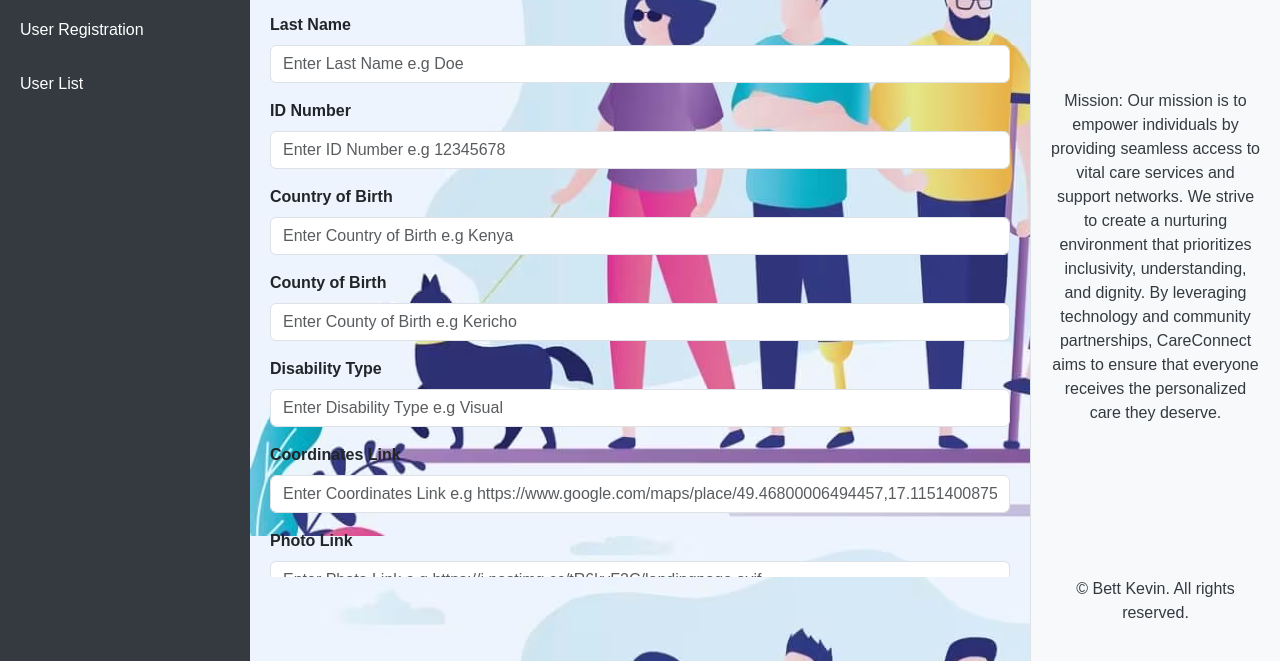
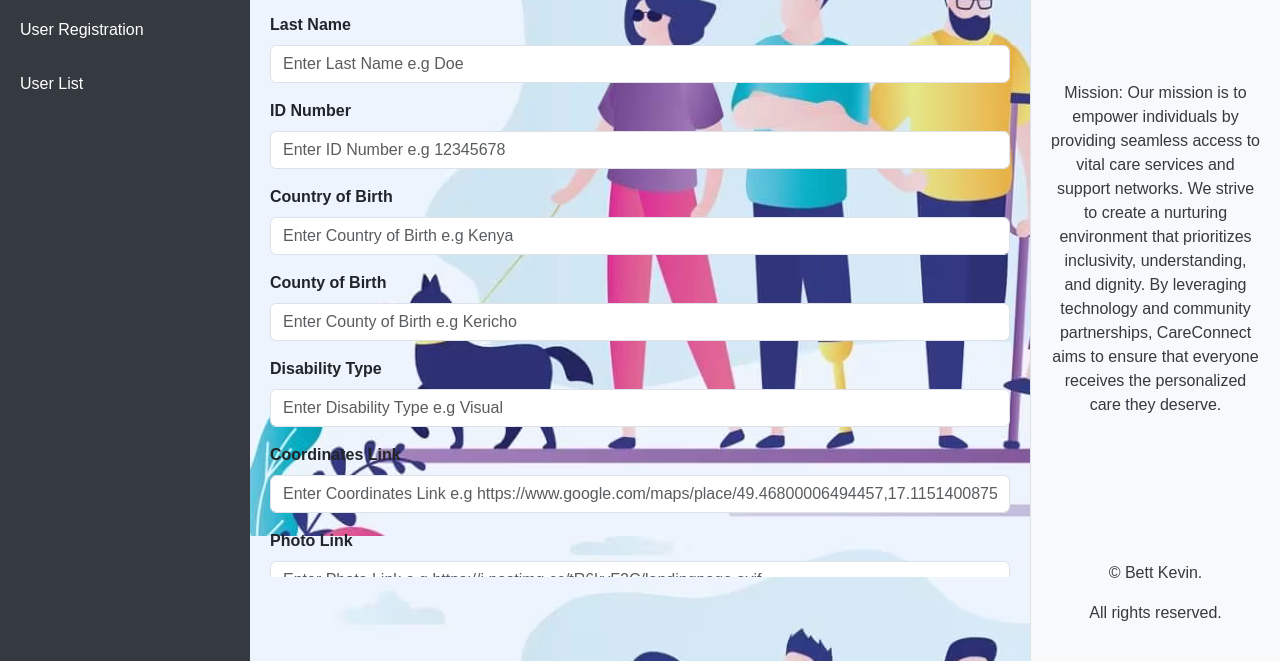
Before and after one commit to BettKev/CareConnect, a plain HTML site: page index.html in a window 1280 px wide. Shown: the part 139-800 px from the top of the page. Drawn offline with nearby package versions, Linux system fonts and the light colour scheme.

```diff
--- a/index.html
+++ b/index.html
@@ -94,7 +94,8 @@
 
         </p>
         <div class="mt-auto text-center">
-            <p>&copy; Bett Kevin. All rights reserved.</p>
+            <p>&copy; Bett Kevin.</p>
+            <p>All rights reserved.</p>
         </div>
     </div>
 
```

—————

Lines with the word "html" in them: report all of these from the listing above.

Before and after one commit to BettKev/CareConnect, a plain HTML site: page index.html in a window 1280 px wide. Shown: the part 139-800 px from the top of the page. Drawn offline with nearby package versions, Linux system fonts and the light colour scheme.
--- a/index.html
+++ b/index.html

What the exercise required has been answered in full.